Hi Jamal,
One nice feature of PySpark is that you can easily use existing functions
from NumPy and SciPy inside your Spark code. For a simple example, the
following uses Spark's cartesian operation (which combines pairs of vectors
into tuples), followed by NumPy's corrcoef to compute the pearson
correlation coefficient between every pair of a set of vectors. The vectors
are an RDD of numpy arrays.
>> from numpy import array, corrcoef

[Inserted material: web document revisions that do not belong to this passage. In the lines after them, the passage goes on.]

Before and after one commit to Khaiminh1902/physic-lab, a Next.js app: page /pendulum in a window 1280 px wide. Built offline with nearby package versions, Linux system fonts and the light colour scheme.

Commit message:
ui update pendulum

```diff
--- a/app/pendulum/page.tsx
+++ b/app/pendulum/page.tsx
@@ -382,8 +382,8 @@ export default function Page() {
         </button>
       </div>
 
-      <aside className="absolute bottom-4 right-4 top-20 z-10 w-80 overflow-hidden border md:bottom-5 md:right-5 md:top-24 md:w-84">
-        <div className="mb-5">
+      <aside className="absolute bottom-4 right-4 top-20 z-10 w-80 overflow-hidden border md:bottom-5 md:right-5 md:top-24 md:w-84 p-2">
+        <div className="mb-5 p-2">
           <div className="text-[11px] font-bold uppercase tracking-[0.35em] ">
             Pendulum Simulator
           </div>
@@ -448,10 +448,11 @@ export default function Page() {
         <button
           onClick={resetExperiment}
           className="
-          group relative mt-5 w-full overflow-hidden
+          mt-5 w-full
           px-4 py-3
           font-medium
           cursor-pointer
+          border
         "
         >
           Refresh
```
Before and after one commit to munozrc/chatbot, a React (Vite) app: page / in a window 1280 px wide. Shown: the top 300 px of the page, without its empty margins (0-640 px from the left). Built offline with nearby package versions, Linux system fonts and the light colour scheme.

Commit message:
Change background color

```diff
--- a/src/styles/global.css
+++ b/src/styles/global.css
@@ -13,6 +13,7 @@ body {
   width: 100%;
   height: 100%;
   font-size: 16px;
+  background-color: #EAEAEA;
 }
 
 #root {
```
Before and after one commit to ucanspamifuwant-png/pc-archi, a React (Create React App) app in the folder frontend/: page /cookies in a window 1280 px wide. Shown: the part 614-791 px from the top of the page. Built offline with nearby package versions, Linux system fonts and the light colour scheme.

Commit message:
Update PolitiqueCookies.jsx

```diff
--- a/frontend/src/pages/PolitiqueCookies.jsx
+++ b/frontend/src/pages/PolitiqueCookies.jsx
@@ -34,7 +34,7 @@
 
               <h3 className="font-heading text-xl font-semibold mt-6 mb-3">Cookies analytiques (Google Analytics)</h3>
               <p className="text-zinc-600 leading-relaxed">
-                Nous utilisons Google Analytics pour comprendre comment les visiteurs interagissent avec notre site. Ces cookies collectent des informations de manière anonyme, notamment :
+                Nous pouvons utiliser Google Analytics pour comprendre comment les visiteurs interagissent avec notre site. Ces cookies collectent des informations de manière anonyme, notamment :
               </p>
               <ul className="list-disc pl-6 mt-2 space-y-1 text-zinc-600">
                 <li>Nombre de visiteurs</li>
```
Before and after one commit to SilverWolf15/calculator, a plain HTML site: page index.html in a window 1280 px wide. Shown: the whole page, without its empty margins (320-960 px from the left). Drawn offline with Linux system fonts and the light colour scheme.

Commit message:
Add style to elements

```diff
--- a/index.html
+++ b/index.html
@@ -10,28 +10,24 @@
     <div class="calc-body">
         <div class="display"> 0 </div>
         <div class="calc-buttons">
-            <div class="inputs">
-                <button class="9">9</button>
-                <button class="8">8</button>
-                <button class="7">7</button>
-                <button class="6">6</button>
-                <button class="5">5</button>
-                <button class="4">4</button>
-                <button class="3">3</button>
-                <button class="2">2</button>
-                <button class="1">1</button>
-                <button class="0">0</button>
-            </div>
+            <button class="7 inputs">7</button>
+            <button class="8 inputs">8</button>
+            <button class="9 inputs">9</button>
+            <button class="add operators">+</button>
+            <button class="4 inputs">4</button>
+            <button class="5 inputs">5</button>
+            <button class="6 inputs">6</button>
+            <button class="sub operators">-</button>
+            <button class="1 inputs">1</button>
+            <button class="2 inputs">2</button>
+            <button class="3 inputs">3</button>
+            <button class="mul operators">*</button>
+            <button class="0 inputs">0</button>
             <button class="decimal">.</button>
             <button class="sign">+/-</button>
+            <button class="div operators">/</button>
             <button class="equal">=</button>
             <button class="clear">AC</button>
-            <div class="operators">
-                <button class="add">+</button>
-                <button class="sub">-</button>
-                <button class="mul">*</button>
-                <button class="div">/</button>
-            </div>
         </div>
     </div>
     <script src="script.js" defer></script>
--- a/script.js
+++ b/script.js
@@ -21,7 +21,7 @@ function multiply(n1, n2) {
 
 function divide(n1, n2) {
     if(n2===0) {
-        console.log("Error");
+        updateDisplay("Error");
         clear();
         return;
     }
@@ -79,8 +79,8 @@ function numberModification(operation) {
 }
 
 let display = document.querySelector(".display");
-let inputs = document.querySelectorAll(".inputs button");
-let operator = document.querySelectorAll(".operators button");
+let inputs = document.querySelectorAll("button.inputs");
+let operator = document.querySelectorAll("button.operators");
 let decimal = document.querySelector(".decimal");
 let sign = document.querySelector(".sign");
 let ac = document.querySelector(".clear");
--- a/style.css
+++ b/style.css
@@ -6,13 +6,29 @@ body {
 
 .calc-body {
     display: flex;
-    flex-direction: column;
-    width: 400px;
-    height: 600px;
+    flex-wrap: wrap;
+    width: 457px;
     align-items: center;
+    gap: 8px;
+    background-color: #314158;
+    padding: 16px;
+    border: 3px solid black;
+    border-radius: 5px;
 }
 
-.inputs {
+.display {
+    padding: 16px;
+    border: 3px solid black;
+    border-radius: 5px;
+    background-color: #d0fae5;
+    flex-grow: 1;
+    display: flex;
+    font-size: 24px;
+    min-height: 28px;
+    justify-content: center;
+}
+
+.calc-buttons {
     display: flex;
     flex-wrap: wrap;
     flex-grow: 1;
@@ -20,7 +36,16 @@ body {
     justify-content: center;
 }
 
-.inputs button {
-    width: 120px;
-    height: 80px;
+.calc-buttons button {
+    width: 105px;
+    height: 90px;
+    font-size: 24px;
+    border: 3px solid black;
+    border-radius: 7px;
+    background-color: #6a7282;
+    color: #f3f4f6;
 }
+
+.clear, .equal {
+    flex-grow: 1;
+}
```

>> data = sc.parallelize([array([1,2,3]),array([2,4,6.1]),array([3,2,1.1])])
>> corrs = data.cartesian(data).map(lambda (x,y):
corrcoef(x,y)[0,1]).collect()
>> corrs
[1.0, 0.99990086740991746, 0.99953863896044948 ...
This just returns a list of the correlation coefficients, you could also
add a key to each array, to keep track of which pair is which
>> data_with_keys =
sc.parallelize([(0,array([1,2,3])),(1,array([2,4,6.1])),(2,array([3,2,1.1]))])
>> corrs_with_keys = data_with_keys.cartesian(data_with_keys).map(lambda
((k1,v1),(k2,v2)): ((k1,k2),corrcoef(v1,v2)[0,1])).collect()
>> corrs_with_keys
[((0, 0), 1.0), ((0, 1), 0.99990086740991746), ((0, 2),
0.99953863896044948) ...
Finally, you could just replace corrcoef in either of the above
with scipy.spatial.distance.cosine to get your cosine similarity.
Hope that's useful, as Andrei said, the answer partly depends on exactly
what you're trying to do.
 Jeremy
On Fri, May 23, 2014 at 2:41 PM, Andrei <faithlessfriend@gmail.com> wrote:
> Do you need cosine distance and correlation between vectors or between
> variables (elements of vector)? It would be helpful if you could tell us
> details of your task.
>
>
> On Thu, May 22, 2014 at 5:49 PM, jamal sasha <jamalshasha@gmail.com>wrote:
>
>> Hi,
>> I have bunch of vectors like
>> [0.1234,0.231,0.23131]
>> .... and so on.
>>
>> and I want to compute cosine similarity and pearson correlation using
>> pyspark..
>> How do I do this?
>> Any ideas?
>> Thanks
>>
>
>